→ Extracted records:

⟨

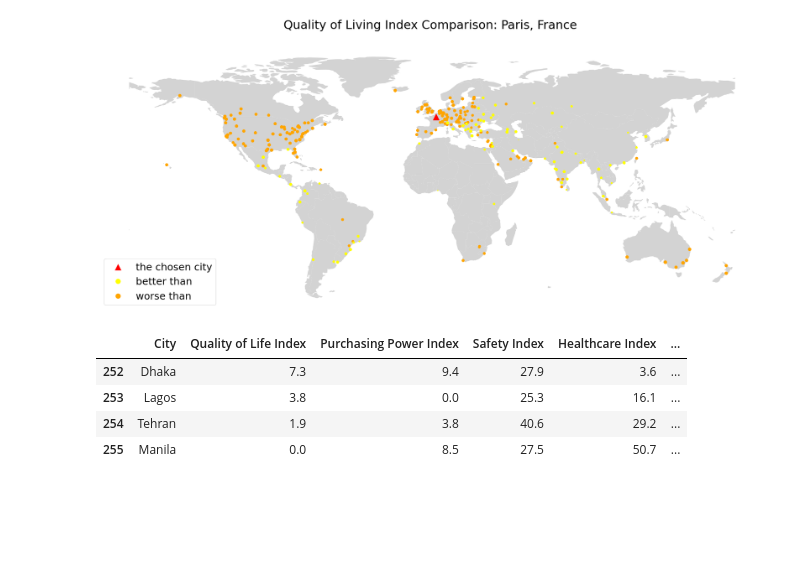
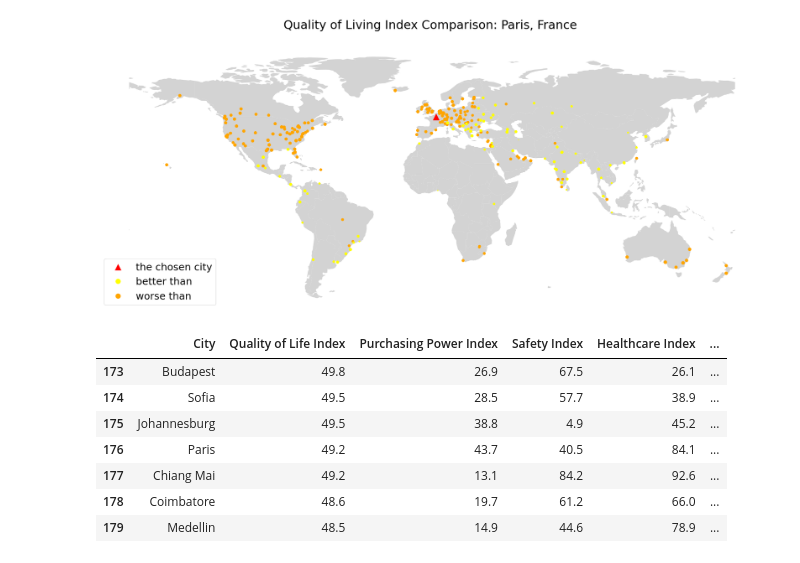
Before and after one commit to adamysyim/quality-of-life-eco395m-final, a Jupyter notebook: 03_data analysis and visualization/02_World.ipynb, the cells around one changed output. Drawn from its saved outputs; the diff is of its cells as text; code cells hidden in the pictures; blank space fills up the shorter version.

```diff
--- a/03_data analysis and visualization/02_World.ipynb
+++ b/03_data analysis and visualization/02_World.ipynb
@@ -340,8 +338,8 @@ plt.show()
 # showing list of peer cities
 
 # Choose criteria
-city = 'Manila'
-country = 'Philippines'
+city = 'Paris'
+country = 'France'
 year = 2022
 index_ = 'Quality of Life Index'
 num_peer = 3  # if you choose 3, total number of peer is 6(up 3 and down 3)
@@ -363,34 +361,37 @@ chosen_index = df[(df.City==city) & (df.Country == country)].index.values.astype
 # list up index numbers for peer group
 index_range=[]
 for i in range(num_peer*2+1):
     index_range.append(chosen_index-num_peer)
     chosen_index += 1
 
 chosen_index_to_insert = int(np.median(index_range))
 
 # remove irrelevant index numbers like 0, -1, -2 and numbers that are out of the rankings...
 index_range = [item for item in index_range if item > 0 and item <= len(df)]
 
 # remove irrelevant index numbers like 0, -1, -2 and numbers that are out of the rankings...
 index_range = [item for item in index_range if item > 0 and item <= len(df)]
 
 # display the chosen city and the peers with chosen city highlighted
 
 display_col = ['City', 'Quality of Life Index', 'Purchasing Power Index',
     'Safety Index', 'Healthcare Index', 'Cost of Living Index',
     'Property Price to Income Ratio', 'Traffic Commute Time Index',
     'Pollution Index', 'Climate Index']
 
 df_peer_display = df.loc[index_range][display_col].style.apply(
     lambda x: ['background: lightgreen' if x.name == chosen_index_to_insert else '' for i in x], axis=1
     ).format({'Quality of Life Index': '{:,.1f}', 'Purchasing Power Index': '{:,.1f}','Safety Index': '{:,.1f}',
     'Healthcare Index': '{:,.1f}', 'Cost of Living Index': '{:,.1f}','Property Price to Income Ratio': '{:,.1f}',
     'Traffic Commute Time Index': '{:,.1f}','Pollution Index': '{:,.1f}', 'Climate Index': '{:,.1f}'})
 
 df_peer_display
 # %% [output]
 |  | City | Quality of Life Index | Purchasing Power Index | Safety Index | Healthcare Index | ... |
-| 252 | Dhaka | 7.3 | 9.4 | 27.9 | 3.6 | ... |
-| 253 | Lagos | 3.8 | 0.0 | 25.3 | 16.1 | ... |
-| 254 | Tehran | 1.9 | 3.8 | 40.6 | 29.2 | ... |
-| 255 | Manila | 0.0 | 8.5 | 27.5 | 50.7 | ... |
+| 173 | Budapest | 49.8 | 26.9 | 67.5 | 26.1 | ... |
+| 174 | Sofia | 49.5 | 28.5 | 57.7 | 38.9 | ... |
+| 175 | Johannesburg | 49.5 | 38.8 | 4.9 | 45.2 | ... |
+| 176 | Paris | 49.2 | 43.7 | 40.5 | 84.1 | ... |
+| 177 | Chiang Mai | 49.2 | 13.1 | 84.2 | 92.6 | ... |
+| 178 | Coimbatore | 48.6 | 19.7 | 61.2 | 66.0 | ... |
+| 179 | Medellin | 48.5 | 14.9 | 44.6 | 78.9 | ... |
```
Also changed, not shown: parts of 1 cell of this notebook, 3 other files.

⟩

→ TASK BRIEF:
Leave out the pictures and reproduce the rest of the records exactly.

→ REPLY:
Before and after one commit to adamysyim/quality-of-life-eco395m-final, a Jupyter notebook: 03_data analysis and visualization/02_World.ipynb, the cells around one changed output. Drawn from its saved outputs; the diff is of its cells as text; code cells hidden in the pictures; blank space fills up the shorter version.

```diff
--- a/03_data analysis and visualization/02_World.ipynb
+++ b/03_data analysis and visualization/02_World.ipynb
@@ -340,8 +338,8 @@ plt.show()
 # showing list of peer cities
 
 # Choose criteria
-city = 'Manila'
-country = 'Philippines'
+city = 'Paris'
+country = 'France'
 year = 2022
 index_ = 'Quality of Life Index'
 num_peer = 3  # if you choose 3, total number of peer is 6(up 3 and down 3)
@@ -363,34 +361,37 @@ chosen_index = df[(df.City==city) & (df.Country == country)].index.values.astype
 # list up index numbers for peer group
 index_range=[]
 for i in range(num_peer*2+1):
     index_range.append(chosen_index-num_peer)
     chosen_index += 1
 
 chosen_index_to_insert = int(np.median(index_range))
 
 # remove irrelevant index numbers like 0, -1, -2 and numbers that are out of the rankings...
 index_range = [item for item in index_range if item > 0 and item <= len(df)]
 
 # remove irrelevant index numbers like 0, -1, -2 and numbers that are out of the rankings...
 index_range = [item for item in index_range if item > 0 and item <= len(df)]
 
 # display the chosen city and the peers with chosen city highlighted
 
 display_col = ['City', 'Quality of Life Index', 'Purchasing Power Index',
     'Safety Index', 'Healthcare Index', 'Cost of Living Index',
     'Property Price to Income Ratio', 'Traffic Commute Time Index',
     'Pollution Index', 'Climate Index']
 
 df_peer_display = df.loc[index_range][display_col].style.apply(
     lambda x: ['background: lightgreen' if x.name == chosen_index_to_insert else '' for i in x], axis=1
     ).format({'Quality of Life Index': '{:,.1f}', 'Purchasing Power Index': '{:,.1f}','Safety Index': '{:,.1f}',
     'Healthcare Index': '{:,.1f}', 'Cost of Living Index': '{:,.1f}','Property Price to Income Ratio': '{:,.1f}',
     'Traffic Commute Time Index': '{:,.1f}','Pollution Index': '{:,.1f}', 'Climate Index': '{:,.1f}'})
 
 df_peer_display
 # %% [output]
 |  | City | Quality of Life Index | Purchasing Power Index | Safety Index | Healthcare Index | ... |
-| 252 | Dhaka | 7.3 | 9.4 | 27.9 | 3.6 | ... |
-| 253 | Lagos | 3.8 | 0.0 | 25.3 | 16.1 | ... |
-| 254 | Tehran | 1.9 | 3.8 | 40.6 | 29.2 | ... |
-| 255 | Manila | 0.0 | 8.5 | 27.5 | 50.7 | ... |
+| 173 | Budapest | 49.8 | 26.9 | 67.5 | 26.1 | ... |
+| 174 | Sofia | 49.5 | 28.5 | 57.7 | 38.9 | ... |
+| 175 | Johannesburg | 49.5 | 38.8 | 4.9 | 45.2 | ... |
+| 176 | Paris | 49.2 | 43.7 | 40.5 | 84.1 | ... |
+| 177 | Chiang Mai | 49.2 | 13.1 | 84.2 | 92.6 | ... |
+| 178 | Coimbatore | 48.6 | 19.7 | 61.2 | 66.0 | ... |
+| 179 | Medellin | 48.5 | 14.9 | 44.6 | 78.9 | ... |
```
Also changed, not shown: parts of 1 cell of this notebook, 3 other files.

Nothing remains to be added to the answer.